When I notice an item in my Etsy shop is getting zero views, I tweak the tags or the title or throw out a Tweet about that item. This doesn't mean that I'm not enjoying my knitting any less, it just means that I'm paying attention to marketing. That's not a bad thing, people!
Being aware of your blog numbers is important.Not because it tells you whether you’re good or not, but because it's a way of keeping tabs on what areas you may need to improve on. Low stats are an indicator that something needs tweaking, just as plaque is an indicator that you need to brush your teeth more. Maybe you need to learn more about marketing. Maybe you need to start writing with more conviction so that people have a point to react to (or against). Low stats mean something, so pay attention to them.
Should you count your numbers every day and sit on pins and needles because you only have 60 subscribers when you'd really like 61? No, of course not. But if you never grow and you'd really like to, take a minute to check things out:
- Check which posts are your most popular and make sure they have a few links to other posts on your blog. You want to make sure popular posts can be springboards to other less popular posts.

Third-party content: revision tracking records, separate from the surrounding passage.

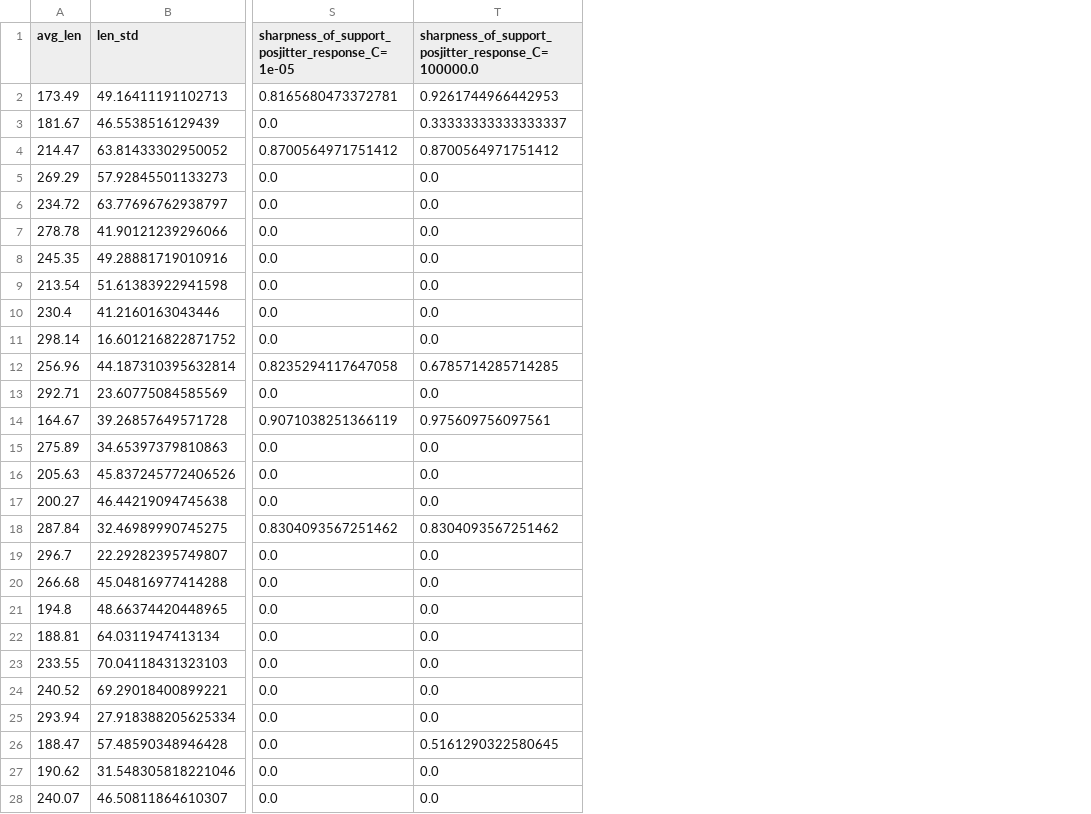
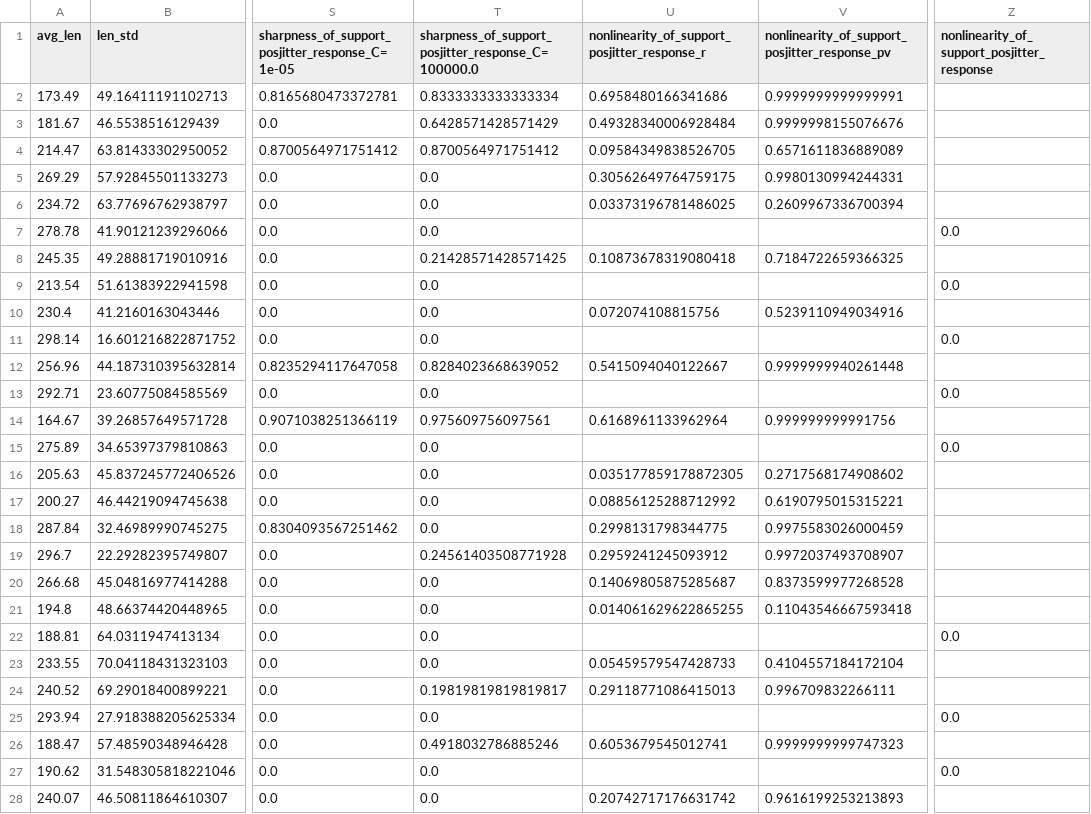
Before and after one commit to langcog/curiobaby_drop, a CSV file: models/model_stats.csv, drawn as a sheet; only a part is shown, gaps mark what is left out; the diff covers the shown part only; the diff names each change by its address in the sheet, - before the commit and + after, or states it on an @@ line.

Commit message:
more stats

```diff
--- a/models/model_stats.csv
+++ b/models/model_stats.csv
+column U, rows 1-28: nonlinearity_of_support_posjitter_response_r | 0.6958480166341686 | 0.49328340006928484 | 0.09584349838526705 | 0.30562649764759175 | 0.03373196781486025 |  | 0.10873678319080418 |  | 0.072074108815756 |  | 0.5415094040122667 |  | 0.6168961133962964 |  | 0.035177859178872305 | 0.08856125288712992 | 0.2998131798344775 | 0.2959241245093912 | 0.14069805875285687 | 0.014061629622865255 |  | 0.05459579547428733 | 0.29118771086415013 |  | 0.6053679545012741 |  | 0.20742717176631742
+column V, rows 1-28: nonlinearity_of_support_posjitter_response_pv | 0.9999999999999991 | 0.9999998155076676 | 0.6571611836889089 | 0.9980130994244331 | 0.2609967336700394 |  | 0.7184722659366325 |  | 0.5239110949034916 |  | 0.9999999940261448 |  | 0.999999999991756 |  | 0.2717568174908602 | 0.6190795015315221 | 0.9975583026000459 | 0.9972037493708907 | 0.8373599977268528 | 0.11043546667593418 |  | 0.4104557184172104 | 0.996709832266111 |  | 0.9999999999747323 |  | 0.9616199253213893
+column Z, rows 1-27: nonlinearity_of_support_posjitter_response |  |  |  |  |  | 0.0 |  | 0.0 |  | 0.0 |  | 0.0 |  | 0.0 |  |  |  |  |  |  | 0.0 |  |  | 0.0 |  | 0.0
-T2: 0.9261744966442953
+T2: 0.8333333333333334
-T3: 0.33333333333333337
+T3: 0.6428571428571429
-T8: 0.0
+T8: 0.21428571428571425
-T12: 0.6785714285714285
+T12: 0.8284023668639052
-T18: 0.8304093567251462
+T18: 0.0
-T19: 0.0
+T19: 0.24561403508771928
-T24: 0.0
+T24: 0.19819819819819817
-T26: 0.5161290322580645
+T26: 0.4918032786885246
```
Also changed, not shown: 4 edited cells elsewhere in this file.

- Keep an eye on your subscriber count. Don't obsess over it, but if you don't gain a single follower for months on end, start making a little noise. Comment on other blogs, join a blog network, Tweet a little more. Let people know you exist. At some point, gaining followers will become a little more organic, but especially at first you need to work at getting your name out there.
- Pay attention to your overall monthly views. About once a month take a look at how many overall page views you received in the last month. This is the number that potential advertisers are going to want to know. Typically, advertisers will pay between $1.50 & $2.00 per 10,000 monthly page views (this is your CPM). This formula works whether you're running joeschmo.blog.com or nytimes.com, and is a good indicator for whether or not you can start asking for paid sponsors. For example, for a small ad of 125x125 pixels, charge 1 CPM (or $1.50 per 10,000 page views). For a medium ad twice that size (250x125), charge 2 CPM. For a large ad spot (let's say 250x250), you'd charge 4 CPM. As your blog grows, you'll be able to charge more per spot, but the formula is always the same.
Stats are an indicator of blog health. Don't live or die by them, but don't ignore them either. Yes, you need to blog because you love it. That is absolutely important. But just as important is paying attention to whether or not your efforts could be more effective. If you're content blogging just for you and your dog, great... there's nothing wrong with that. But don't think it makes you a bad blogger to want your stats to grow. That's really just smart business sense.